We just saw the movie “Murder on the Orient Express.” I found it quite entertaining. The cast included Kenneth Branagh, Penélope Cruz, Willem Dafoe, Judi Dench, Johnny Depp, Derek Jacobi, Michelle Pfeiffer and other luminaries. It received curiously mediocre reviews, both by the audience (IMDb) and by “experts” So be it. To me, it was lovely. Maybe I am prejudiced because I remember fondly taking the Orient Express as a child.

So then, I began to think about the whole genre - crime-fiction, the whodunit, and its central character, the sleuth, the detective, the private eye, the guy who solves crimes and chases down criminals.

I grew up devouring detective novels in Europe. One of my favorites was Commissaire Maigret. He was the quintessentially European detective, created by Belgian author Georges Simenon, who published over one hundred novels featuring this character.

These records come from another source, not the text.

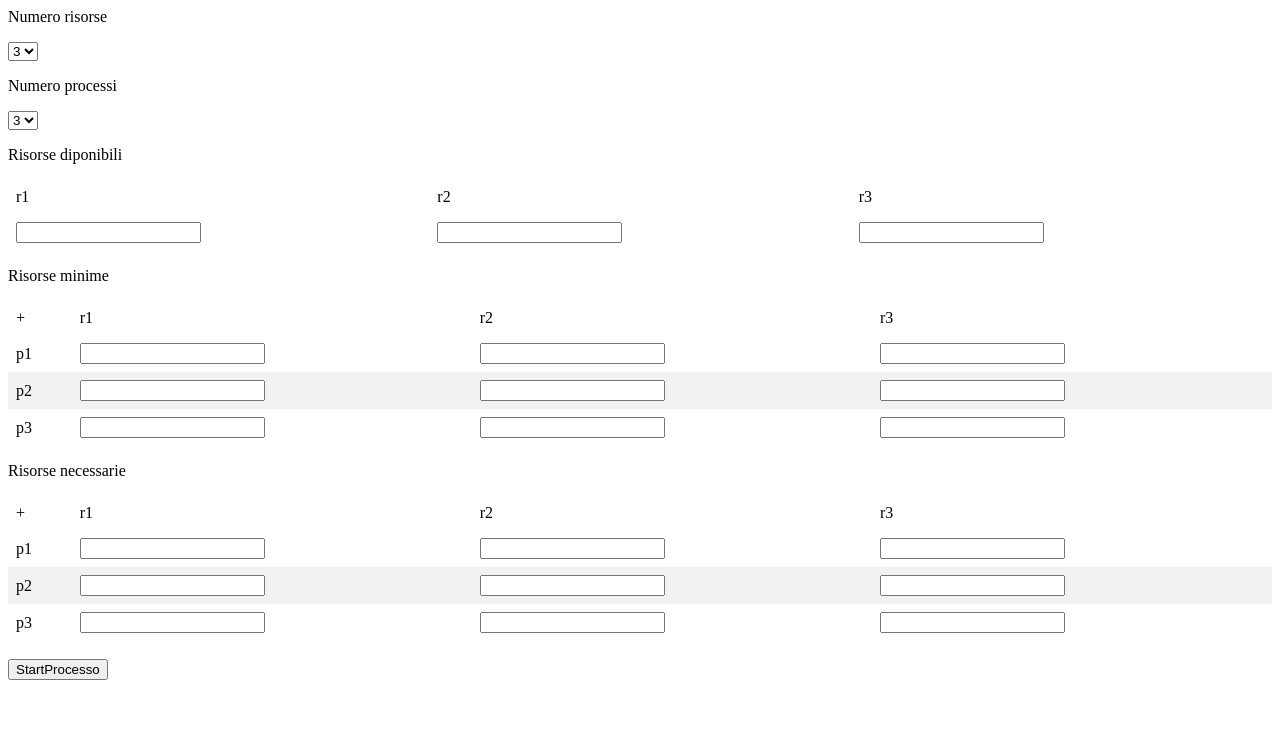
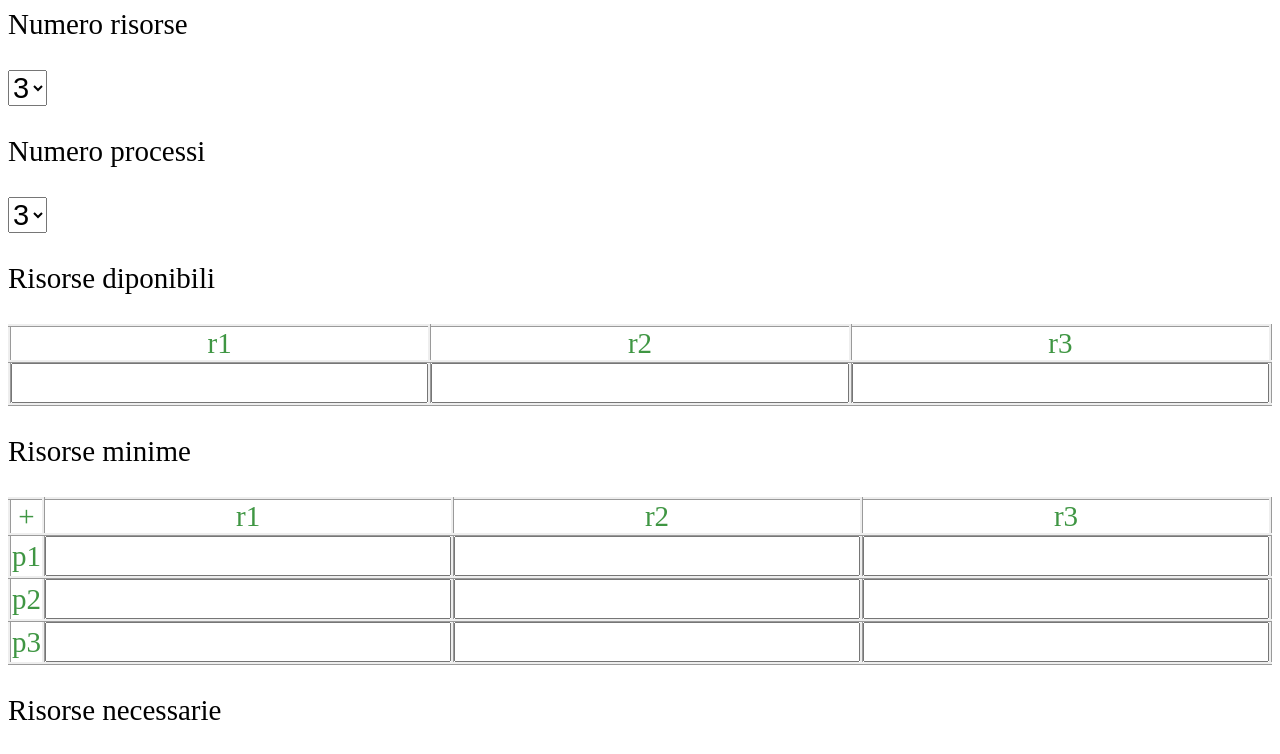
Before and after one commit to Emibergo02/ProcessiERisorse, a plain HTML site: page index.html in a window 1280 px wide. Shown: the top 754 px of the page. Drawn offline with Linux system fonts and the light colour scheme.

Commit message:
Ultimo commit
Basta sono stanco. per oggi basta così.
Questa è la consegna finale ringrazio Andrea Lombardo per il contributo al progetto. Arrivederci

```diff
--- a/css/cssApp.css
+++ b/css/cssApp.css
@@ -4,9 +4,32 @@ table {
 }
 
 th, td {
-  text-align: left;
-  padding: 8px;
+  text-align: center;
+  padding: 0px;
+  height: 30px;
+  border-style: ridge;
+}
+tr{
+  border-style: ridge;
+}
+td { color:rgb(63, 150, 67) ;}
+th {
+  background-color: rgb(63, 150, 67);
+
+  color: white;
 }
 
+table td input {
+  display: block;
+  padding: 0px;
+  height: 40px;
+  width: 100%;
+  text-align: center;
+}
 
-tr:nth-child(even) {background-color: #f2f2f2;}
+input:focus, textarea:focus, select:focus{
+  outline: none;
+}
+body,th,td,input,select{
+  font-size:29px;
+}
--- a/js/app.js
+++ b/js/app.js
@@ -169,7 +169,7 @@ function creaTabellaTentativo(tentativo){
 
         //Paragrafo n tentativo
         var parSeparazione=document.createElement('p');
-        parSeparazione.innerHTML='allocazione n.'+(tentativo.length-ii);
+        parSeparazione.innerHTML='allocazione n.'+(tentativo.length-1-ii);
         tableContainer.appendChild(parSeparazione);
 
         //Tabella
```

Maigret was with the Paris Sureté, the French national police. Read more...

Sunday, November 19, 2017

Me and my Computer: Inseparable Forever



Yesterday, like every other morning, I turn on my desktop PC to start my daily routines - some requiring logging in, some not. For example, I have some bills to pay, and for that, I need to log in to “Pay Online.” Also, I have to write a short piece for a local magazine, so for that I need to open “Word.” So first, I click on “Pay Online.”

However, surprise: This morning, my computer reacts differently: Instead of opening “Pay Online,” I get a pop-up message saying: “You don’t have permission to access this folder.”

What’s going on? I’m not sure how to proceed, but since I also have an article to write, I decide to switch tasks. I’ll try online payments again later. Must be some glitch. So next, I click on “Word.” Same result, only worse: I get another pop-up message. It now says: “I just told you! You don’t have permission to access this folder!” Read more...

Tuesday, November 7, 2017

Should we Worry about Terrorism?



It’s happening weekly: On October 31, a terrorist killed eight people in New York. He used a truck to mow down his victims. Five days later, another one killed twenty-six innocents in a Texas church.

Having taught the Violence and Terrorism course at the university for many years, I feel compelled to write about this subject. Hopefully this article will be useful.

20th and 21st century man has become inured to news of violence because such news has become so frequent. Only a month earlier, Stephen Paddock killed 58 people and injured 546 in Las Vegas. Throughout this year, as in previous years, there have been attacks in various cities of the world - half a dozen in London and other British cities, several in Paris, Berlin, Barcelona, and so forth. Attacks on the Western World are covered most prominently, because we live in the West. We are most concerned about attacks against our world. This is selfish and totally natural. Read more...